Several weeks ago, the News-Letter published a letter I wrote on the subject of cooperation. Then on Dec. 28, a response from Irving Glater appeared, defending Trump's refusal to cooperate with the rest of the world.

Nuclear proliferation carries the risk of annihilating us all. The immediate threat is that Iran might develop nuclear weaponry. The nations of the world persuaded Iran not to do so, and to permit international inspectors to enforce the agreement. Mr. Glater says that this agreement is "detrimental or harmful to America." How does the agreement harm us? Is Iran less likely to develop nuclear weapons without the inspectors? Will relying on sanctions, as we have done with North Korea, be more effective?

Climate change threatens to result in almost unimaginable damage to us all. Again, the international community got together to take measures to address the problem cooperatively with the Paris Climate Agreement. Mr. Glater finds that the agreement, too, is "detrimental or harmful to America." His hero, Trump, has withdrawn, preferring to encourage more production and use of fossil fuels, the main cause of the problem. What kind of solution is that?
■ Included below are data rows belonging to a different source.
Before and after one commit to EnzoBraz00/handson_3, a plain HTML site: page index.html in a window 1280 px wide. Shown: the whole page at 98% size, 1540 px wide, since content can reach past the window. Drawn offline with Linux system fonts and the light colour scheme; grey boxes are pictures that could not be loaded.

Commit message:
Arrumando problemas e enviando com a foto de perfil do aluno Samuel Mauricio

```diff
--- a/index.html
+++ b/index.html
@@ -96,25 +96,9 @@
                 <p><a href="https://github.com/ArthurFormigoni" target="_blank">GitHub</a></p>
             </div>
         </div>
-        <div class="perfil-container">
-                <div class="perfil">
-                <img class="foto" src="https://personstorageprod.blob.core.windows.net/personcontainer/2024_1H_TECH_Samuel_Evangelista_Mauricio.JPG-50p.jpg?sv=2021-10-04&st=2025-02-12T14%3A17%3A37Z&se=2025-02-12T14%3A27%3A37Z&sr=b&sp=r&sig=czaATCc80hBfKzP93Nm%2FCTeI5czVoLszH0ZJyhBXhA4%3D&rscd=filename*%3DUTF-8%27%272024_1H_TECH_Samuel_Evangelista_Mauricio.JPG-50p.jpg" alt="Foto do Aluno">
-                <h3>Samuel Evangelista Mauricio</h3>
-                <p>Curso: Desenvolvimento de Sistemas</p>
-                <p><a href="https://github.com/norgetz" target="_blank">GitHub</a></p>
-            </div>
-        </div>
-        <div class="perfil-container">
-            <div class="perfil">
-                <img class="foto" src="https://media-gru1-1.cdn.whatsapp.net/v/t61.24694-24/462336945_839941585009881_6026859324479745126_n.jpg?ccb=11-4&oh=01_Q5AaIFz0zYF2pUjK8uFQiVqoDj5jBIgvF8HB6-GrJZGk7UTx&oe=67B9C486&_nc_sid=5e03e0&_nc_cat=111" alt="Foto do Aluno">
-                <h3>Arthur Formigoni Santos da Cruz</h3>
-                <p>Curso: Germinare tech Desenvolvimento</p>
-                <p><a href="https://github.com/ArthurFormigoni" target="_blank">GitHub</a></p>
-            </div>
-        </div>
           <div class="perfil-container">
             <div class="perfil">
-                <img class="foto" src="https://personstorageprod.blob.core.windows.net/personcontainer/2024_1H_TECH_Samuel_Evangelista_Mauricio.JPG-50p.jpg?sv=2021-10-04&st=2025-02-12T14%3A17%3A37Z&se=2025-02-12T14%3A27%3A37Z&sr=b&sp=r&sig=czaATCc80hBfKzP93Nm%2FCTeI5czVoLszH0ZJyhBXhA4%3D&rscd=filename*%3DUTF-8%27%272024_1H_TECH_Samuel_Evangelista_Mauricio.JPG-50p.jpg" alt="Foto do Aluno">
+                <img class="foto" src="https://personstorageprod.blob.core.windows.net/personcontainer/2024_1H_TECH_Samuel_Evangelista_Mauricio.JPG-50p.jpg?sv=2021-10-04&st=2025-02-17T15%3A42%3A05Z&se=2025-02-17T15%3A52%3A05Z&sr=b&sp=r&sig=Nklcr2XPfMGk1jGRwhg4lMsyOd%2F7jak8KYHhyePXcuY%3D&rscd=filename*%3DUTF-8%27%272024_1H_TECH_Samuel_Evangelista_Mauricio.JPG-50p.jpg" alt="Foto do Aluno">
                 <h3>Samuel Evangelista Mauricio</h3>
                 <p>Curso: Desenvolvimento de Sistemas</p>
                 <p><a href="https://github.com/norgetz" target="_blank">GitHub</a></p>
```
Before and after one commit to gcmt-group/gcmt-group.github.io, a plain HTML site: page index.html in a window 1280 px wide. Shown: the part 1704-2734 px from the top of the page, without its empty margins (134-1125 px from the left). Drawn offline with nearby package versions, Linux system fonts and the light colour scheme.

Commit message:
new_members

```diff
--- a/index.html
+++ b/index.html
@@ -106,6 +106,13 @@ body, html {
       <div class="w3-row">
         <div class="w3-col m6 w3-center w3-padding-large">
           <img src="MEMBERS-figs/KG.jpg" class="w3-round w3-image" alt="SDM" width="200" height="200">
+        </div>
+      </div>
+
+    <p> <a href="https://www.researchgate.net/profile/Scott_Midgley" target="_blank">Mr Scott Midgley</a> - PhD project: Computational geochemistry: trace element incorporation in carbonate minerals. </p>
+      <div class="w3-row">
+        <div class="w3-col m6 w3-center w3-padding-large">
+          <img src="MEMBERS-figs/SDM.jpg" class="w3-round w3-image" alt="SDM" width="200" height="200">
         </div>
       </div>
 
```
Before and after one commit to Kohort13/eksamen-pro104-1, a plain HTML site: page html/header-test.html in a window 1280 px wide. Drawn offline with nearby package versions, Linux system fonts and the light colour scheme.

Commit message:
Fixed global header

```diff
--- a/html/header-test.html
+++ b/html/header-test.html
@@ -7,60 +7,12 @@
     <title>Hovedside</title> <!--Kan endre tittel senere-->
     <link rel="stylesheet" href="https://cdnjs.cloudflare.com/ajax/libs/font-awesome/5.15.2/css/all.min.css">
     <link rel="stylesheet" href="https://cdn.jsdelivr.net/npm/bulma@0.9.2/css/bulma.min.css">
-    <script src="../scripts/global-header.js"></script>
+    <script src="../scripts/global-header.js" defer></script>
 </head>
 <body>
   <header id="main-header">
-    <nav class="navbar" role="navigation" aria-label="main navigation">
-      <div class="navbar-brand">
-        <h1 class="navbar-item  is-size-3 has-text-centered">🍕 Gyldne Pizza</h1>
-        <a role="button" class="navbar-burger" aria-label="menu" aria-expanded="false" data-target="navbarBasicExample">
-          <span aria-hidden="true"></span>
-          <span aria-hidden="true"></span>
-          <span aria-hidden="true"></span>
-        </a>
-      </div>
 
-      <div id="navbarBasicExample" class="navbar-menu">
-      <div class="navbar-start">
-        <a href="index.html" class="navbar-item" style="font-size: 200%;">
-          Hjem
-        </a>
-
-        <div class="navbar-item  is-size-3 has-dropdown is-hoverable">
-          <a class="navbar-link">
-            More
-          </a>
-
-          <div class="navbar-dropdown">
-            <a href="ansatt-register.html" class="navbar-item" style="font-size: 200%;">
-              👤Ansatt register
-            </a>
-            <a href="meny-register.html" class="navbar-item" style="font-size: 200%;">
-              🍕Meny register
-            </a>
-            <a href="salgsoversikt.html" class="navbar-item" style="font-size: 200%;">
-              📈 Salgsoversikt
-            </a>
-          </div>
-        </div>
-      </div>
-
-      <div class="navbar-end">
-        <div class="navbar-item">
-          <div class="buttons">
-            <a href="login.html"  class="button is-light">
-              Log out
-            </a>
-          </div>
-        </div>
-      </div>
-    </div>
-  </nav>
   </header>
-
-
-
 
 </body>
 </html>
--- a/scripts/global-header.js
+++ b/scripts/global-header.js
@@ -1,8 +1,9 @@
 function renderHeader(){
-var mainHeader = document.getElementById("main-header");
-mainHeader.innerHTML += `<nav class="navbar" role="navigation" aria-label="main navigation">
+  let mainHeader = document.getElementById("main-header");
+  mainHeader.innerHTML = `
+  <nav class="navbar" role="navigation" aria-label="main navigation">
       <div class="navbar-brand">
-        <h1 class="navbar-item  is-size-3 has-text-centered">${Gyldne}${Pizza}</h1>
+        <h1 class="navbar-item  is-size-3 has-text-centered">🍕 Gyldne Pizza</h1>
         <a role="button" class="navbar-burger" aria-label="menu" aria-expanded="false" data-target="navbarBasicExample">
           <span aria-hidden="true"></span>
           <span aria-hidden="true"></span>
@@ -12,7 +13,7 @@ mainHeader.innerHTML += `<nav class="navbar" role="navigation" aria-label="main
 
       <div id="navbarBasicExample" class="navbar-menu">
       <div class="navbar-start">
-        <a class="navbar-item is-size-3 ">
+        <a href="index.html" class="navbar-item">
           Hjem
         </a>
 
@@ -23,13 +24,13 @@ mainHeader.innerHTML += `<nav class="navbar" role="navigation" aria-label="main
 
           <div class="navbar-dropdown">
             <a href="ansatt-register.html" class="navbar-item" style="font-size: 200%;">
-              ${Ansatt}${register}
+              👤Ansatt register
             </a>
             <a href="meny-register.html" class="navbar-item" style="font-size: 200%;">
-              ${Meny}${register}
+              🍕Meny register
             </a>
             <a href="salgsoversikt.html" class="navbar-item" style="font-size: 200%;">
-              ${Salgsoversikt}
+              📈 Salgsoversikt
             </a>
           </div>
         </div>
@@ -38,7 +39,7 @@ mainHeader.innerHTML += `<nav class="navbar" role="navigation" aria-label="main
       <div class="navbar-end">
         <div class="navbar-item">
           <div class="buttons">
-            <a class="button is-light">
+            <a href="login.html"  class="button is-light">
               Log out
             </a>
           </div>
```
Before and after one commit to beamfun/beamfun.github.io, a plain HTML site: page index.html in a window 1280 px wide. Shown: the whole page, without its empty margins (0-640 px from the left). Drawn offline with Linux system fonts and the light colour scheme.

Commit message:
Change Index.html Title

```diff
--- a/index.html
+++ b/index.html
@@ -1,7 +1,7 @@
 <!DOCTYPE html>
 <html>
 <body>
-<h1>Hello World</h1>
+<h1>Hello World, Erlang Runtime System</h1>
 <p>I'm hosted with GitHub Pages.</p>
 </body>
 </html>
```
Unfortunately, this same kind of nationalism and authoritarianism is infecting much of the world. Democracy is on the decline. More and more countries are falling prey to the blandishments of dictators appealing to what they represent as the countries' self-interest. The UK is shooting itself in the foot by withdrawing from the EU, the only question being how much that move will reduce its GDP. Similarly, Trump's trade war is damaging our economy. Economists know that trade barriers harm us all, but politicians manage to sell the notion that economic cooperation somehow threatens a country's sovereignty.

Both Trump and Glater believe that cooperation with other nations makes us "the patsy of the world." This sounds more like paranoia than common sense. Refusal to cooperate carries a stiff price.

Milt Lauenstein

Exeter